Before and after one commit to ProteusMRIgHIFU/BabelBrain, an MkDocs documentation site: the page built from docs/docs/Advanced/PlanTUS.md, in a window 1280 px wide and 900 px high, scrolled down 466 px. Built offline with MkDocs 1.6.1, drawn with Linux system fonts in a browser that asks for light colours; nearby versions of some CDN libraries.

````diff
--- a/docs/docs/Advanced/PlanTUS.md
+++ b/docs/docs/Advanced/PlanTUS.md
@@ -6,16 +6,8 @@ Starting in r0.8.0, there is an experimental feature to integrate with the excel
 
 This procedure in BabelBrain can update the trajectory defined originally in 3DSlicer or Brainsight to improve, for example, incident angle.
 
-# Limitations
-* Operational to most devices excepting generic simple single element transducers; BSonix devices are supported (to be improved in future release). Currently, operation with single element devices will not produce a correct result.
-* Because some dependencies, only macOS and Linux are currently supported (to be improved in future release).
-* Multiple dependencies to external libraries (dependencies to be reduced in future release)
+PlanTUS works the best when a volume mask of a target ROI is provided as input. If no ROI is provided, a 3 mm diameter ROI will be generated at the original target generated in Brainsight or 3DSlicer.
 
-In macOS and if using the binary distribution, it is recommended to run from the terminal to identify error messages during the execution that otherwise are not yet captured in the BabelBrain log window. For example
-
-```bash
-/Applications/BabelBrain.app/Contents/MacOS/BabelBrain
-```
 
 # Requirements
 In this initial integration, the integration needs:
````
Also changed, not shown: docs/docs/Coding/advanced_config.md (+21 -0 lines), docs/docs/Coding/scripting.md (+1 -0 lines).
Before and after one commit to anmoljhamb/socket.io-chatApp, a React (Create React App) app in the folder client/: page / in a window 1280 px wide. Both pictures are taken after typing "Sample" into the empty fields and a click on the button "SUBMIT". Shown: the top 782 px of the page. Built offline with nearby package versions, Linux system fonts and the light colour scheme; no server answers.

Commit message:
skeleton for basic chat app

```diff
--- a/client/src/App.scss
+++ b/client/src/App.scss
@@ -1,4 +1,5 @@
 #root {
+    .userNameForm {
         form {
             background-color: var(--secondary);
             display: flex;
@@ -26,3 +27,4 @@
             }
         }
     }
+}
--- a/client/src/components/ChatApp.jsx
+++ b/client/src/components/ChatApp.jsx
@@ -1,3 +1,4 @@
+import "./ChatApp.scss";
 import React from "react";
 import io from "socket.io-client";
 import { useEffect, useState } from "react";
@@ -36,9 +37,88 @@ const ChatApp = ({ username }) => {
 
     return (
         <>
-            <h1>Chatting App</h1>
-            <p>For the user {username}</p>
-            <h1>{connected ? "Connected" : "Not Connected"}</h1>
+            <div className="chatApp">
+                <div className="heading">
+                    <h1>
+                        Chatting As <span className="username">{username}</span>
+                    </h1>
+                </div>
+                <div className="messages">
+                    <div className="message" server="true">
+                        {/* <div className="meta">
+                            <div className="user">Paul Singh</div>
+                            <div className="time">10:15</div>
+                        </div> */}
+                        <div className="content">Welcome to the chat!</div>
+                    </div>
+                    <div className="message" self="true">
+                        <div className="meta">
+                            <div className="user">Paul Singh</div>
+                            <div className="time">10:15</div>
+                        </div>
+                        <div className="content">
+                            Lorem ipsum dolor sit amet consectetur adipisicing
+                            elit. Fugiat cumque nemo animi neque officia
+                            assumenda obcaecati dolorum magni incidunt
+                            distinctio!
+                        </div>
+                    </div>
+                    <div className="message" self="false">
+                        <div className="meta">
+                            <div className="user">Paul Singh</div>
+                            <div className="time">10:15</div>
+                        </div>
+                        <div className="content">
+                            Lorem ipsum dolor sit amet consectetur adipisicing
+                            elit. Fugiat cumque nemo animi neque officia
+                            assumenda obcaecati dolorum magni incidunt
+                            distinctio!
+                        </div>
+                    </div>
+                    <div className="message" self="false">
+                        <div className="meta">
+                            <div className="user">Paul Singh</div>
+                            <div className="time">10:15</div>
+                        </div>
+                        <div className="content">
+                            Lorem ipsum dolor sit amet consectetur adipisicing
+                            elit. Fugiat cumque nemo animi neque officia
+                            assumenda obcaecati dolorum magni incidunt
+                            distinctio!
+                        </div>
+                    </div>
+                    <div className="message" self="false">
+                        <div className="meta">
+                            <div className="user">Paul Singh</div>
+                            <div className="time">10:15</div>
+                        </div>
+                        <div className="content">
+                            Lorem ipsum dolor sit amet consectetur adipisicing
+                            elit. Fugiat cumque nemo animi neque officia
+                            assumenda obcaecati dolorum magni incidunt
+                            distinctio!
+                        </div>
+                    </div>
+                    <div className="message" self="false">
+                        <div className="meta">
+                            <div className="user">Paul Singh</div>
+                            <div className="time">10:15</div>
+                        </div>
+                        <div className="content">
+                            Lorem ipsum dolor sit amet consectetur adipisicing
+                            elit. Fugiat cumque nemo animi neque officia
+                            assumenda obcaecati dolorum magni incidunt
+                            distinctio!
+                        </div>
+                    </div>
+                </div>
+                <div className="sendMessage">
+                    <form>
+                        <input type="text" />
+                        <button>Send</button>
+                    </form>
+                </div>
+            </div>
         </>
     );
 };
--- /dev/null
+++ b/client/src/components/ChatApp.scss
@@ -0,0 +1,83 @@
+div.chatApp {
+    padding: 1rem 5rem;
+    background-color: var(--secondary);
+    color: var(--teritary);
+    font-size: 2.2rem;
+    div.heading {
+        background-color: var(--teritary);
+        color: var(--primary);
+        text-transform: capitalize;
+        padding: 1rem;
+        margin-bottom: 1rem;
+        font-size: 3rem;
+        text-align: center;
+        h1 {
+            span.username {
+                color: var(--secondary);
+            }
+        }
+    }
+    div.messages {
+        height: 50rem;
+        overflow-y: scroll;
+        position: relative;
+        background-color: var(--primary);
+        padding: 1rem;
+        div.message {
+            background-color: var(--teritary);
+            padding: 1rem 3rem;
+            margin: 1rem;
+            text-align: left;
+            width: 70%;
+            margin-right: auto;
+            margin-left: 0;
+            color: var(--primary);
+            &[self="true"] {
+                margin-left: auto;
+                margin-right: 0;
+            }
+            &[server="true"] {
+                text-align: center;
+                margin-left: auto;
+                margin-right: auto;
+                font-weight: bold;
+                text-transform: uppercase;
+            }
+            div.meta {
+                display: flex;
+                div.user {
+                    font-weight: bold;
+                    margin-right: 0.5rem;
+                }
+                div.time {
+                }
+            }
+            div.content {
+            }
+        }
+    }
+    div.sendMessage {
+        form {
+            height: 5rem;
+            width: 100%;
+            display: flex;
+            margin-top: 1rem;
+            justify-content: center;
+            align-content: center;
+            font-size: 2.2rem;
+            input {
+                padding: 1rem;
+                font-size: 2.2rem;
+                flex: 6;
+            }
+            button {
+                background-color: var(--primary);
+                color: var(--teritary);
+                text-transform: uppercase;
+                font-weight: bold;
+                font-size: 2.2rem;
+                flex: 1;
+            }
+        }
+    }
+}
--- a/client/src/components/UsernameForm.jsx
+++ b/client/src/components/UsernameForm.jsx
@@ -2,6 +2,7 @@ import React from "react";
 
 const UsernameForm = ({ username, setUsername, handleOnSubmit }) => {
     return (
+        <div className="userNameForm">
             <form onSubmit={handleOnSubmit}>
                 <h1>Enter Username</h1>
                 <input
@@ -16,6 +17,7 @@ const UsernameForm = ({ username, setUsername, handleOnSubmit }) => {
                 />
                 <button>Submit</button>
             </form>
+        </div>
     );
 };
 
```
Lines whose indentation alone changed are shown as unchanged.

■ ■ ■

- _WHAT NEEDS TO BE DONE_
Locate the word "span" in the records above, and return each line that has it.

- _ANSWER BOX_
+                        Chatting As <span className="username">{username}</span>
+            span.username {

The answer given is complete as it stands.